Benton Harbor to get bottled water until further notice, state sets goal to replace lead pipes in 18 months
Three years after elevated lead levels were detected in Benton Harbor’s drinking water, Governor Gretchen Whitmer today signed an executive order to distribute bottled water to residents until further notice.
Whitmer also announced the state set a goal to replace all of Benton Harbor lead service lines in 18 months.
Under Michigan’s Lead and Copper Rule, every community is required to replace 5% of its lead service lines every year, meaning 100% replacement in 20 years. Communities with lead levels above the federal action level, like Benton Harbor, are required to replace their lead service lines at a rate of 7% meaning 100% replacement in 15 years.
Benton Harbor officials first found lead levels above the federal action level in the drinking water in the fall of 2018. No amount of lead is considered safe. A coalition of national and local groups called for the federal government to step in and use its emergency powers to provide bottled water to residents earlier in September.
The state health department advised earlier this week that residents use bottled water for cooking, drinking, brushing teeth, rinsing foods and mixing powdered infant formula. Lt. Governor Garlin Gilchrist said during a press conference broadcast on WOODTV.com that bottled water would be available for “as long as it's necessary.”
The order also requires that residents are offered free or low-cost lead-related health services and drinking water testing. The order also stipulates that state departments and agencies “must expeditiously take all appropriate action” to:
- Make safe drinking water accessible to residents
- “Encourage and assist” Benton Harbor’s homeowners in replacing their lead pipes.
- Ensure residents have access to updates on lead data results, the state’s efforts and health effects of lead exposure.
Gilchrist said funding to begin the project was secured through the state budget approved last month. He said that the state still has federal resources yet to be appropriated by the Michigan State Legislature that can be used for infrastructure projects like this. He said he hopes more will be done at the federal level.
“We also are hoping that our our counterparts in Washington will very quickly come to resolution so that there's bipartisan infrastructure framework dollars that can be mobilized in states across the country, including Michigan so that that can be… allocated for problems, such as what we're dealing with here in Benton Harbor, as well as maybe in other communities in the state of Michigan,” Gilchrist said.
Whitmer also announced in a press release that a notification was submitted to the Centers for Medicare and Medicaid Services in an effort to expand the use of Medicaid Child Health Insurance Program Health Services Initiative funds for lead prevention services for Benton Harbor households. After the notification process is complete, pregnant people and children enrolled in a Medicaid Health Plan would be eligible for a free environmental investigation into their household for lead hazards and provide the work to ensure the home is lead safe.
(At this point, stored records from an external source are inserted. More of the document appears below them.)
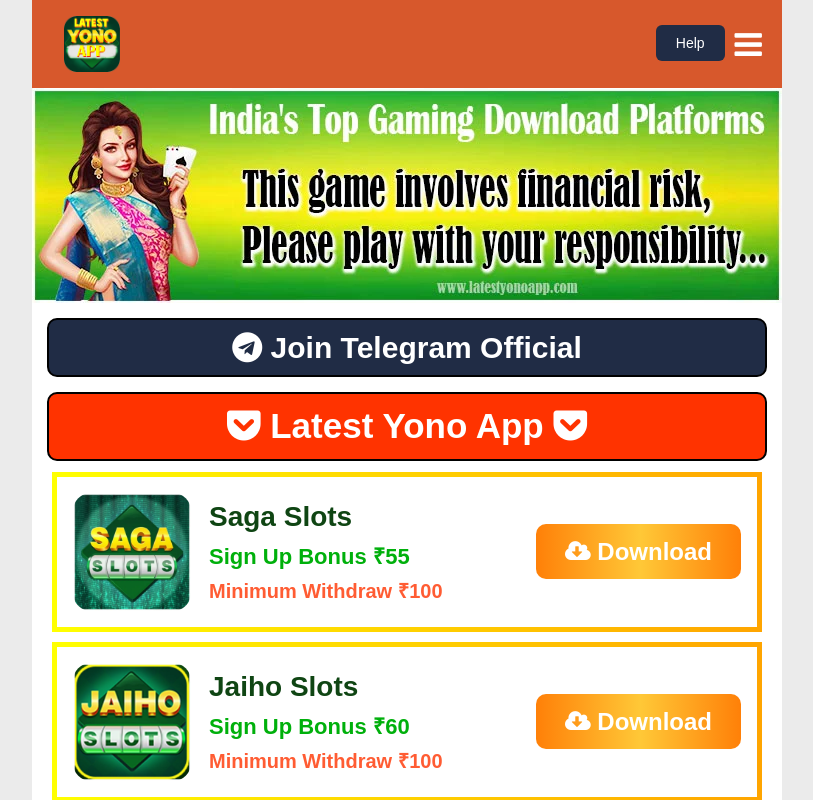
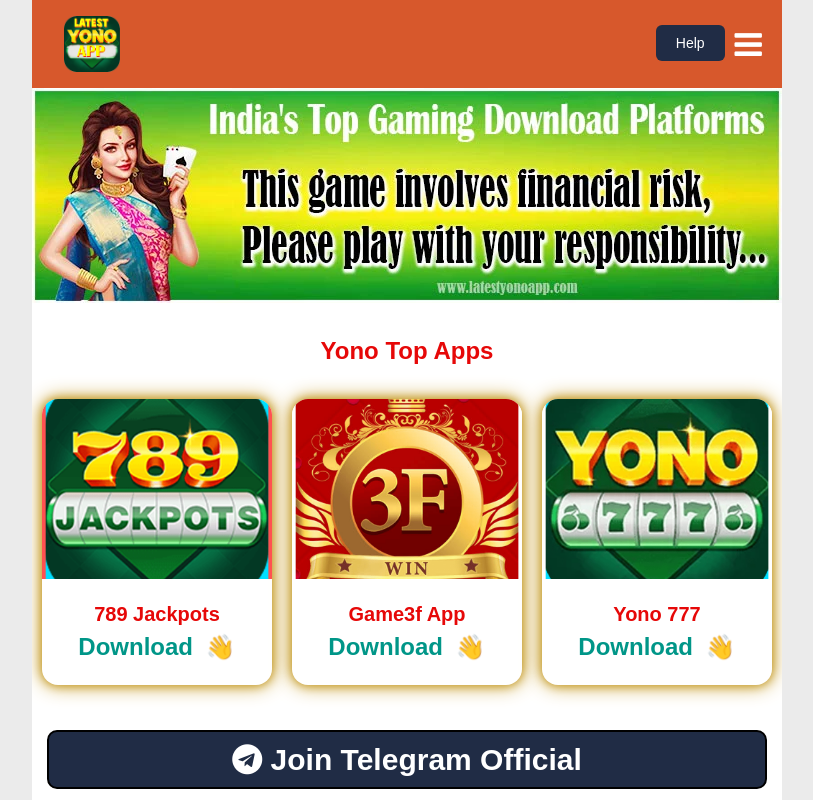
Before and after one commit to Sumit-Chouhan-786/latest-yono-app, a plain HTML site: page index.html in a window 1280 px wide. Shown: the top 800 px of the page, without its empty margins (233-1046 px from the left). Drawn offline with Linux system fonts and the light colour scheme.

Commit message:
add top apps

```diff
--- a/index.html
+++ b/index.html
@@ -88,6 +88,34 @@
 		<div onclick="">Pricing</div>
 		<div onclick="">Contact Us</div>
 </div> -->
+<!-- top 3 apps -->
+ <section>
+	<h3 class="top_heading">Yono Top Apps</h3>
+	<div class="cardbox-container">
+	   <div class="cardbox-card">
+		 <img src="./img/789-Jackpots-app-logo.png" alt="Card Image" class="cardbox-image">
+		 <div class="cardbox-content">
+			<h3 class="cardbox-title"> 789 jackpots</h3>
+		   <a href="./789-jackpots/index.html" class="cardbox-link">Download <span class="cardbox-hand">👋</span></a>
+		 </div>
+	   </div>
+	   <div class="cardbox-card">
+		 <img src="./img/game3f-app-logo.png" alt="Card Image" class="cardbox-image">
+		 <div class="cardbox-content">
+			<h3 class="cardbox-title">game3f app</h3>
+		   <a href="./game3f/index.html" class="cardbox-link">Download <span class="cardbox-hand">👋</span></a>
+		 </div>
+	   </div>
+	   <div class="cardbox-card">
+		 <img src="./img/Yono-777-logo.png" alt="Card Image" class="cardbox-image">
+		 <div class="cardbox-content">
+		   <h3 class="cardbox-title"> Yono 777</h3>
+		   <a href="./yono-777/index.html" class="cardbox-link">Download   <span class="cardbox-hand">👋</span>
+	</a>
+		 </div>
+	   </div>
+	 </div>
+ </section>
 
 		<div class="telegram">
 			<a href="https://t.me/+DUcOLL6NmBpjNWM1" target="_blank">
--- a/latestyonoapp/index.css
+++ b/latestyonoapp/index.css
@@ -442,6 +442,13 @@
   transition: all ease-in-out 300ms;
 }
 
+.AppLatestRummy_Notice_Slider{
+  background-color: #e91a1a;
+  color: white;
+  font-weight: bold;
+  margin-bottom: 16px;
+}
+
 .nav_help{
   background-color: #202c45;
   color: white;
@@ -466,3 +473,130 @@
   margin-right: 10px;
 }
 }
+
+
+/* top 3 cards */
+
+.top_heading{
+  text-align: center;
+  color: #e60808;
+  font-size: 24px;
+  font-weight: 600;
+  padding-top:30px ;
+}
+    .cardbox-container {
+      display: flex;
+      gap: 20px;
+      justify-content: center;
+      padding:30px 10px;
+    }
+
+    .cardbox-card {
+      background: #fff;
+      border-radius: 16px;
+      box-shadow: 0 4px 20px rgba(0,0,0,0.1);
+      width: 280px;
+      overflow: hidden;
+        animation: cardGlow 1.5s infinite alternate ease-in-out;
+      transition: transform 0.3s ease, box-shadow 0.3s ease;
+      cursor: pointer;
+    }
+    @keyframes cardGlow {
+  0% {
+    box-shadow: 0 0 10px #009688, 0 0 20px #009688;
+  }
+  100% {
+    box-shadow: 0 0 10px #ff9800, 0 0 20px #ff9800;
+  }
+}
+
+
+    .cardbox-card:hover {
+      transform: translateY(-10px) scale(1.02);
+      box-shadow: 0 10px 30px #055234;
+    }
+
+    .cardbox-image {
+      width: 100%;
+      height: 180px;
+      object-fit: cover;
+      display: block;
+    }
+
+    .cardbox-content {
+      padding: 20px;
+      text-align: center;
+    }
+
+    .cardbox-title {
+      font-size: 20px;
+      color: #e60808;
+      font-weight: 600;
+    }
+
+    .cardbox-link {
+      color: #009688;
+      text-decoration: none;
+      font-weight: bold;
+      position: relative;
+      display: inline-block;
+      transition: color 0.3s;
+    }
+
+    .cardbox-link::after {
+      content: '';
+      position: absolute;
+      bottom: -4px;
+      left: 0;
+      width: 0%;
+      height: 2px;
+      background-color: #009688;
+      transition: width 0.3s;
+    }
+
+    .cardbox-link:hover::after {
+      width: 100%;
+    }
+
+    .cardbox-link:hover {
+      color: #00695c;
+    }
+    .cardbox-hand {
+  display: inline-block;
+  margin-left: 6px;
+  animation: waveHand 1.5s infinite ease-in-out;
+  transform-origin: 70% 70%;
+}
+
+/* Hand Waving Animation */
+@keyframes waveHand {
+  0% { transform: rotate(0deg); }
+  15% { transform: rotate(14deg); }
+  30% { transform: rotate(-8deg); }
+  45% { transform: rotate(14deg); }
+  60% { transform: rotate(-4deg); }
+  75% { transform: rotate(10deg); }
+  100% { transform: rotate(0deg); }
+}
+
+@media (max-width:576px) {
+   .cardbox-container {
+      gap: 10px;
+    }
+     .cardbox-title {
+      font-size: 10px;
+      color: #e60808;
+      font-weight: 600;
+    }
+
+     .cardbox-content {
+      padding: 10px;
+    }
+     .cardbox-image {
+      width: 100%;
+      height: 100px;
+      object-fit: cover;
+      display: block;
+    }
+
+}
```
"This is what decades of inaction by Washington and by previous administrations here in Michigan have led and that continued disinvestment in water infrastructure looks like exactly what our administration is seeking to end right now,” Gilchrist said.